→ Materials provided:
══════════

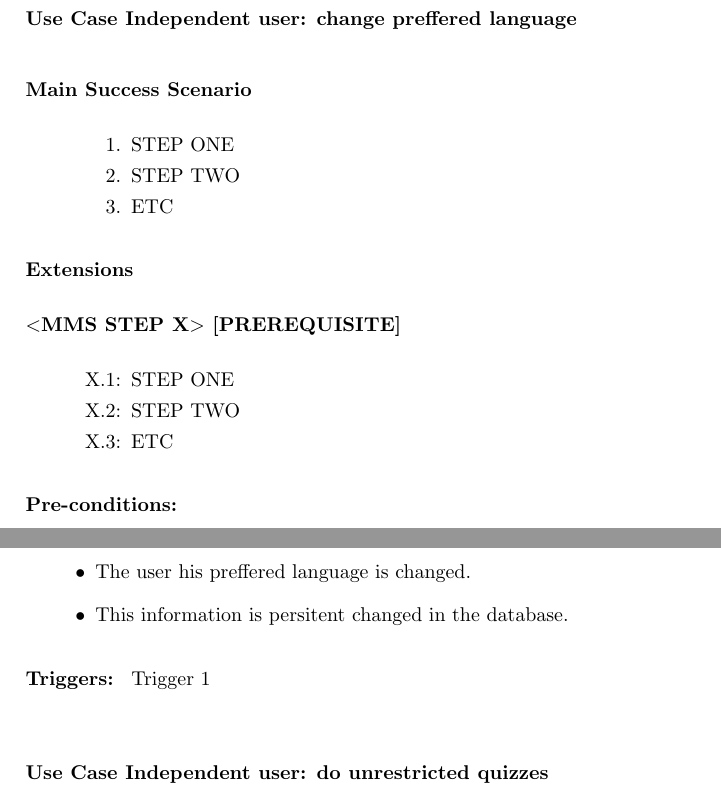
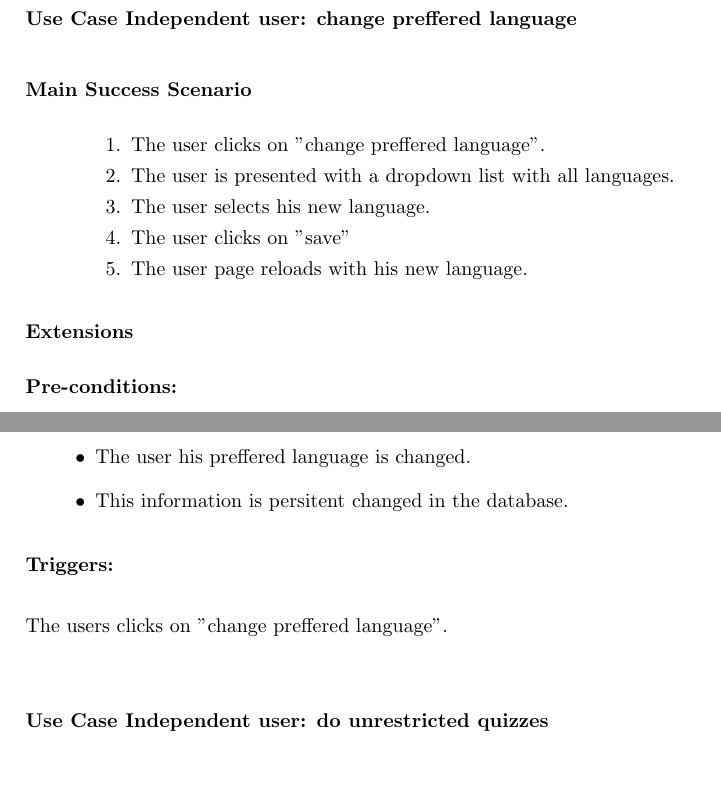
Before and after one commit to SanderDemeester/avank-bebras, a LaTeX document (design/use_cases/usecases.tex, which reads design/use_cases/independent_user/change_preffered_language.tex): two parts of pages 8 and 9 of 13, joined at a grey line, cut so that both start at the same text, the shorter picture padded with empty space. Compiled offline with pdfLaTeX.

Commit message:
First version of change preffered language use-case

```diff
--- a/design/use_cases/independent_user/change_preffered_language.tex
+++ b/design/use_cases/independent_user/change_preffered_language.tex
@@ -1,18 +1,14 @@
 \begin{uc}{Independent user: change preffered language}
 
     \begin{uc-mss}
-    \item STEP ONE
-    \item STEP TWO
-    \item ETC
+    \item The user clicks on "change preffered language".
+    \item The user is presented with a dropdown list with all languages.
+	\item The user selects his new language.
+    \item The user clicks on "save"
+    \item The user page reloads with his new language.
     \end{uc-mss}
 
     \begin{uc-ext}
-
-        \begin{uc-fail}{X}{PREREQUISITE}
-        \item STEP ONE
-        \item STEP TWO
-        \item ETC
-        \end{uc-fail}
 
     \end{uc-ext}
 
@@ -26,7 +22,7 @@
     \end{uc-post}
 
     \begin{uc-trig}
-        Trigger 1
+        \item The users clicks on "change preffered language".
     \end{uc-trig}
 
 \end{uc}
```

══════════

→ Problem details:
The response must contain each line above that holds the string "fail".

→ Response for this exercise:
-        \begin{uc-fail}{X}{PREREQUISITE}
-        \end{uc-fail}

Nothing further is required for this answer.